▶ [YOUR INSTRUCTIONS] Leave out any picture and return the remaining listing below exactly as given.

▶ [TASK DATA]
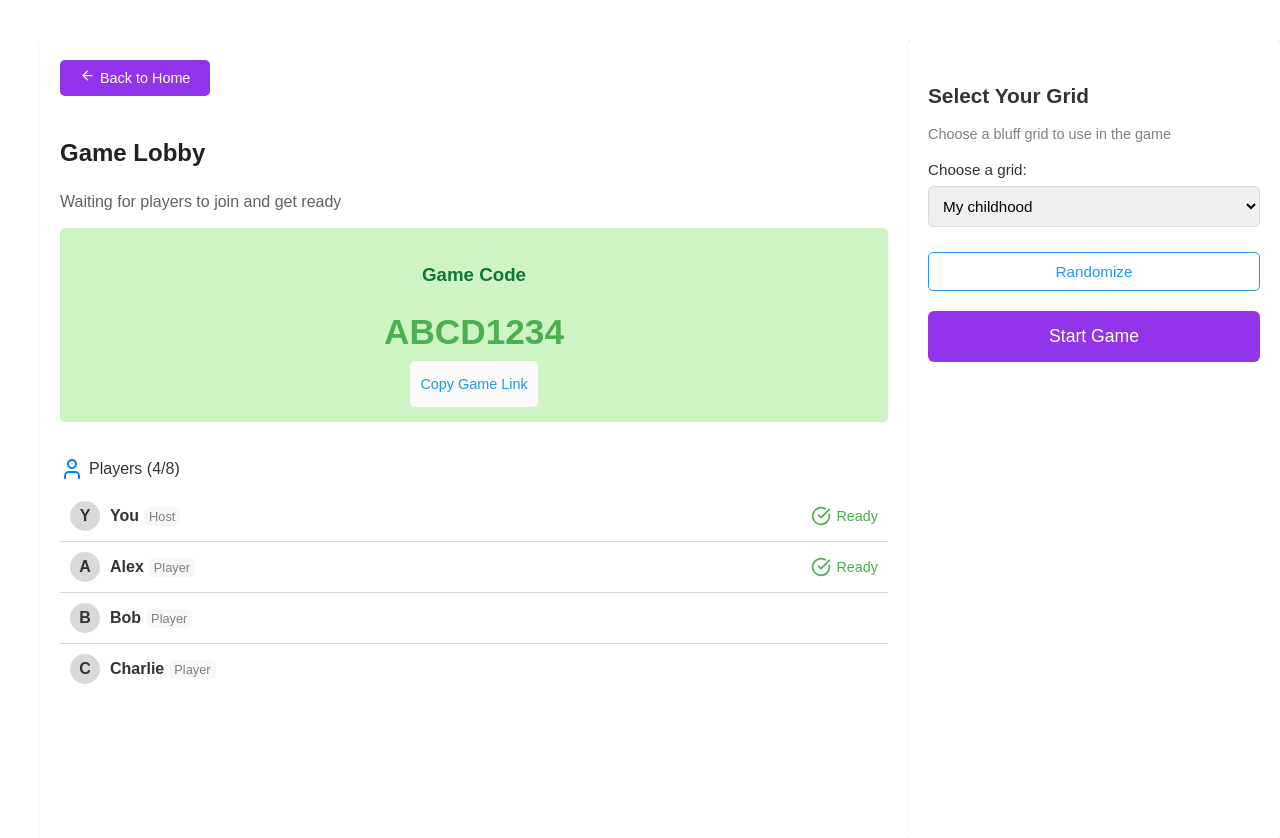
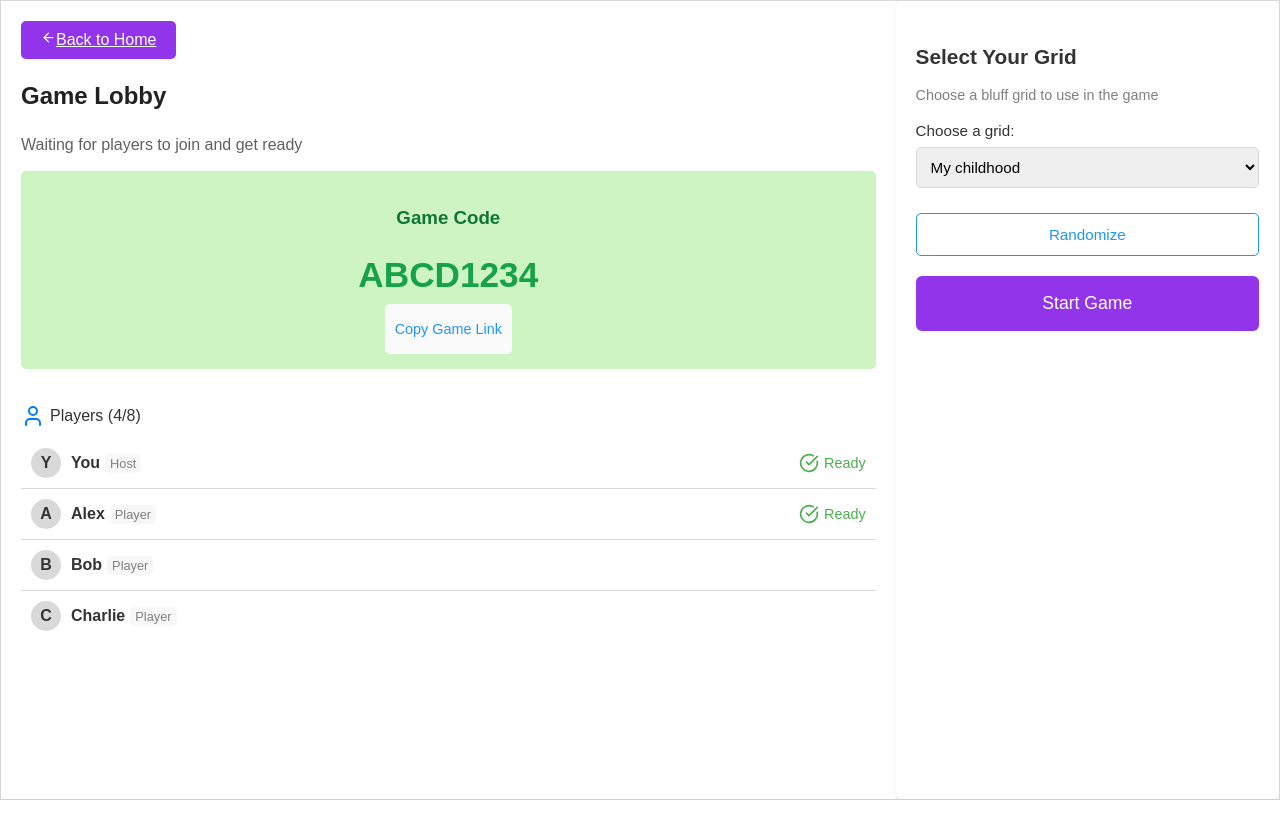
Before and after one commit to ixtk/bluff-grid, a React (Vite) app in the folder frontend/: page /lobby in a window 1280 px wide. After the commit the page ends 800 px from the top, so only its background shows below. Built offline with nearby package versions, Linux system fonts and the light colour scheme.

Commit message:
maybe done

```diff
--- a/frontend/src/Pages/lobby_page/LobbyPage.css
+++ b/frontend/src/Pages/lobby_page/LobbyPage.css
@@ -1,12 +1,10 @@
 body,
 html {
   margin: 0;
-  padding-left: 20px;
-  padding-top: 20px;
   height: 100%;
 }
 
-.game-lobby-container {
+.card {
   display: flex;
   font-family: sans-serif;
   padding: 0;
@@ -50,7 +48,7 @@ html {
 
 .game-code {
   font-size: 2.2rem;
-  color: #4caf50;
+  color: var(--green-700);
   margin-bottom: 5px;
   font-weight: bold;
 }
@@ -228,7 +226,7 @@ html {
   color: var(--green-900);
 }
 @media (max-width: 700px) {
-  .game-lobby-container {
+  .card {
     flex-direction: column;
     padding: 10px;
   }
--- a/frontend/src/Pages/lobby_page/LobbyPage.jsx
+++ b/frontend/src/Pages/lobby_page/LobbyPage.jsx
@@ -1,49 +1,55 @@
-import React, { useState } from 'react';
-import { BrowserRouter as Router, Routes, Route, Link } from 'react-router-dom';
-import './lobbyPage.css';
-import { User, CheckCircle } from 'lucide-react';
-import { ArrowLeft } from 'lucide-react';
-
+import React, { useState } from "react"
+import { BrowserRouter as Router, Routes, Route, Link } from "react-router-dom"
+import "./lobbyPage.css"
+import { User, CheckCircle } from "lucide-react"
+import { ArrowLeft } from "lucide-react"
 
 const initialPlayers = [
-    { id: 'user1', name: 'You', role: 'Host', ready: true },
-    { id: 'user2', name: 'Alex', role: 'Player', ready: true },
-    { id: 'user3', name: 'Bob', role: 'Player', ready: false },
-    { id: 'user4', name: 'Charlie', role: 'Player', ready: false },
-];
+  { id: "user1", name: "You", role: "Host", ready: true },
+  { id: "user2", name: "Alex", role: "Player", ready: true },
+  { id: "user3", name: "Bob", role: "Player", ready: false },
+  { id: "user4", name: "Charlie", role: "Player", ready: false }
+]
 
 const Lobby = () => {
-    const [players, setPlayers] = useState(initialPlayers);
-    const [selectedGrid, setSelectedGrid] = useState('My childhood');
-    const gameCode = 'ABCD1234';
+  const [players, setPlayers] = useState(initialPlayers)
+  const [selectedGrid, setSelectedGrid] = useState("My childhood")
+  const gameCode = "ABCD1234"
 
   const handleCopyLink = () => {
-        navigator.clipboard.writeText(window.location.href);
-        alert('Game link copied to clipboard!');
-    };
+    navigator.clipboard.writeText(window.location.href)
+    alert("Game link copied to clipboard!")
+  }
 
   const handleRandomizeGrid = () => {
-        const grids = ['My childhood', 'Travel memories', 'Favorite foods', 'Random'];
-        const randomGrid = grids[Math.floor(Math.random() * grids.length)];
-        setSelectedGrid(randomGrid);
-    };
+    const grids = [
+      "My childhood",
+      "Travel memories",
+      "Favorite foods",
+      "Random"
+    ]
+    const randomGrid = grids[Math.floor(Math.random() * grids.length)]
+    setSelectedGrid(randomGrid)
+  }
   return (
-        <div className="game-lobby-container">
+    <div className="card">
       <div className="lobby-details">
         <div>
-                <Link to="/" className="back-to-home">
-                    <button class="btn btn-primary"> <ArrowLeft size={15}  className="me-2" /><h7>Back to Home</h7></button>
-
-
-
-                </Link></div>
+          <Link to="/" className=" btn btn-primary ">
+              <ArrowLeft size={15} className="me-2" />
+              Back to Home
+          </Link>
+        </div>
         <h2>Game Lobby</h2>
         <p>Waiting for players to join and get ready</p>
 
         <div className="game-code-container">
-                    <h3 className='game-code1'>Game Code</h3>
+          <h3 className="game-code1">Game Code</h3>
           <div className="game-code">{gameCode}</div>
-                    <button className="copy-link-button" onClick={handleCopyLink}>
+          <button
+            className="copy-link-button  btn btn-secondary"
+            onClick={handleCopyLink}
+          >
             Copy Game Link
           </button>
         </div>
@@ -52,16 +58,19 @@ const Lobby = () => {
           <div className="players-header">
             <User size={24} color="#007bff" /> Players ({players.length}/8)
           </div>
-                    {players.map((player) => (
+          {players.map(player => (
             <div className="player-item" key={player.id}>
               <div className="player-avatar">{player.name[0]}</div>
               <div className="player-info">
                 <span className="player-name">{player.name}</span>
-                                {player.role && <span className="player-role">{player.role}</span>}
+                {player.role && (
+                  <span className="player-role">{player.role}</span>
+                )}
               </div>
               {player.ready && (
                 <div className="player-status">
-                                    <CheckCircle size={20} className="text-success" />Ready
+                  <CheckCircle size={20} className="text-success" />
+                  Ready
                 </div>
               )}
             </div>
@@ -77,7 +86,7 @@ const Lobby = () => {
           <select
             id="grid-select"
             value={selectedGrid}
-                        onChange={(e) => setSelectedGrid(e.target.value)}
+            onChange={e => setSelectedGrid(e.target.value)}
           >
             <option>My childhood</option>
             <option>Travel memories</option>
@@ -86,16 +95,15 @@ const Lobby = () => {
           </select>
         </div>
 
-                <button className="randomize-button" onClick={handleRandomizeGrid}>
+        <button className="randomize-button btn btn-secondary" onClick={handleRandomizeGrid}>
           Randomize
         </button>
-                <button className="start-game-button">
+        <button className="start-game-button  btn btn-primary">
           Start Game
         </button>
       </div>
+    </div>
+  )
+}
 
-        </div>
-    );
-};
-
-export default Lobby;
+export default Lobby
```
Lines whose indentation alone changed are shown as unchanged.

▶ [ANSWER BOX]
Before and after one commit to ixtk/bluff-grid, a React (Vite) app in the folder frontend/: page /lobby in a window 1280 px wide. After the commit the page ends 800 px from the top, so only its background shows below. Built offline with nearby package versions, Linux system fonts and the light colour scheme.

Commit message:
maybe done

```diff
--- a/frontend/src/Pages/lobby_page/LobbyPage.css
+++ b/frontend/src/Pages/lobby_page/LobbyPage.css
@@ -1,12 +1,10 @@
 body,
 html {
   margin: 0;
-  padding-left: 20px;
-  padding-top: 20px;
   height: 100%;
 }
 
-.game-lobby-container {
+.card {
   display: flex;
   font-family: sans-serif;
   padding: 0;
@@ -50,7 +48,7 @@ html {
 
 .game-code {
   font-size: 2.2rem;
-  color: #4caf50;
+  color: var(--green-700);
   margin-bottom: 5px;
   font-weight: bold;
 }
@@ -228,7 +226,7 @@ html {
   color: var(--green-900);
 }
 @media (max-width: 700px) {
-  .game-lobby-container {
+  .card {
     flex-direction: column;
     padding: 10px;
   }
--- a/frontend/src/Pages/lobby_page/LobbyPage.jsx
+++ b/frontend/src/Pages/lobby_page/LobbyPage.jsx
@@ -1,49 +1,55 @@
-import React, { useState } from 'react';
-import { BrowserRouter as Router, Routes, Route, Link } from 'react-router-dom';
-import './lobbyPage.css';
-import { User, CheckCircle } from 'lucide-react';
-import { ArrowLeft } from 'lucide-react';
-
+import React, { useState } from "react"
+import { BrowserRouter as Router, Routes, Route, Link } from "react-router-dom"
+import "./lobbyPage.css"
+import { User, CheckCircle } from "lucide-react"
+import { ArrowLeft } from "lucide-react"
 
 const initialPlayers = [
-    { id: 'user1', name: 'You', role: 'Host', ready: true },
-    { id: 'user2', name: 'Alex', role: 'Player', ready: true },
-    { id: 'user3', name: 'Bob', role: 'Player', ready: false },
-    { id: 'user4', name: 'Charlie', role: 'Player', ready: false },
-];
+  { id: "user1", name: "You", role: "Host", ready: true },
+  { id: "user2", name: "Alex", role: "Player", ready: true },
+  { id: "user3", name: "Bob", role: "Player", ready: false },
+  { id: "user4", name: "Charlie", role: "Player", ready: false }
+]
 
 const Lobby = () => {
-    const [players, setPlayers] = useState(initialPlayers);
-    const [selectedGrid, setSelectedGrid] = useState('My childhood');
-    const gameCode = 'ABCD1234';
+  const [players, setPlayers] = useState(initialPlayers)
+  const [selectedGrid, setSelectedGrid] = useState("My childhood")
+  const gameCode = "ABCD1234"
 
   const handleCopyLink = () => {
-        navigator.clipboard.writeText(window.location.href);
-        alert('Game link copied to clipboard!');
-    };
+    navigator.clipboard.writeText(window.location.href)
+    alert("Game link copied to clipboard!")
+  }
 
   const handleRandomizeGrid = () => {
-        const grids = ['My childhood', 'Travel memories', 'Favorite foods', 'Random'];
-        const randomGrid = grids[Math.floor(Math.random() * grids.length)];
-        setSelectedGrid(randomGrid);
-    };
+    const grids = [
+      "My childhood",
+      "Travel memories",
+      "Favorite foods",
+      "Random"
+    ]
+    const randomGrid = grids[Math.floor(Math.random() * grids.length)]
+    setSelectedGrid(randomGrid)
+  }
   return (
-        <div className="game-lobby-container">
+    <div className="card">
       <div className="lobby-details">
         <div>
-                <Link to="/" className="back-to-home">
-                    <button class="btn btn-primary"> <ArrowLeft size={15}  className="me-2" /><h7>Back to Home</h7></button>
-
-
-
-                </Link></div>
+          <Link to="/" className=" btn btn-primary ">
+              <ArrowLeft size={15} className="me-2" />
+              Back to Home
+          </Link>
+        </div>
         <h2>Game Lobby</h2>
         <p>Waiting for players to join and get ready</p>
 
         <div className="game-code-container">
-                    <h3 className='game-code1'>Game Code</h3>
+          <h3 className="game-code1">Game Code</h3>
           <div className="game-code">{gameCode}</div>
-                    <button className="copy-link-button" onClick={handleCopyLink}>
+          <button
+            className="copy-link-button  btn btn-secondary"
+            onClick={handleCopyLink}
+          >
             Copy Game Link
           </button>
         </div>
@@ -52,16 +58,19 @@ const Lobby = () => {
           <div className="players-header">
             <User size={24} color="#007bff" /> Players ({players.length}/8)
           </div>
-                    {players.map((player) => (
+          {players.map(player => (
             <div className="player-item" key={player.id}>
               <div className="player-avatar">{player.name[0]}</div>
               <div className="player-info">
                 <span className="player-name">{player.name}</span>
-                                {player.role && <span className="player-role">{player.role}</span>}
+                {player.role && (
+                  <span className="player-role">{player.role}</span>
+                )}
               </div>
               {player.ready && (
                 <div className="player-status">
-                                    <CheckCircle size={20} className="text-success" />Ready
+                  <CheckCircle size={20} className="text-success" />
+                  Ready
                 </div>
               )}
             </div>
@@ -77,7 +86,7 @@ const Lobby = () => {
           <select
             id="grid-select"
             value={selectedGrid}
-                        onChange={(e) => setSelectedGrid(e.target.value)}
+            onChange={e => setSelectedGrid(e.target.value)}
           >
             <option>My childhood</option>
             <option>Travel memories</option>
@@ -86,16 +95,15 @@ const Lobby = () => {
           </select>
         </div>
 
-                <button className="randomize-button" onClick={handleRandomizeGrid}>
+        <button className="randomize-button btn btn-secondary" onClick={handleRandomizeGrid}>
           Randomize
         </button>
-                <button className="start-game-button">
+        <button className="start-game-button  btn btn-primary">
           Start Game
         </button>
       </div>
+    </div>
+  )
+}
 
-        </div>
-    );
-};
-
-export default Lobby;
+export default Lobby
```
Lines whose indentation alone changed are shown as unchanged.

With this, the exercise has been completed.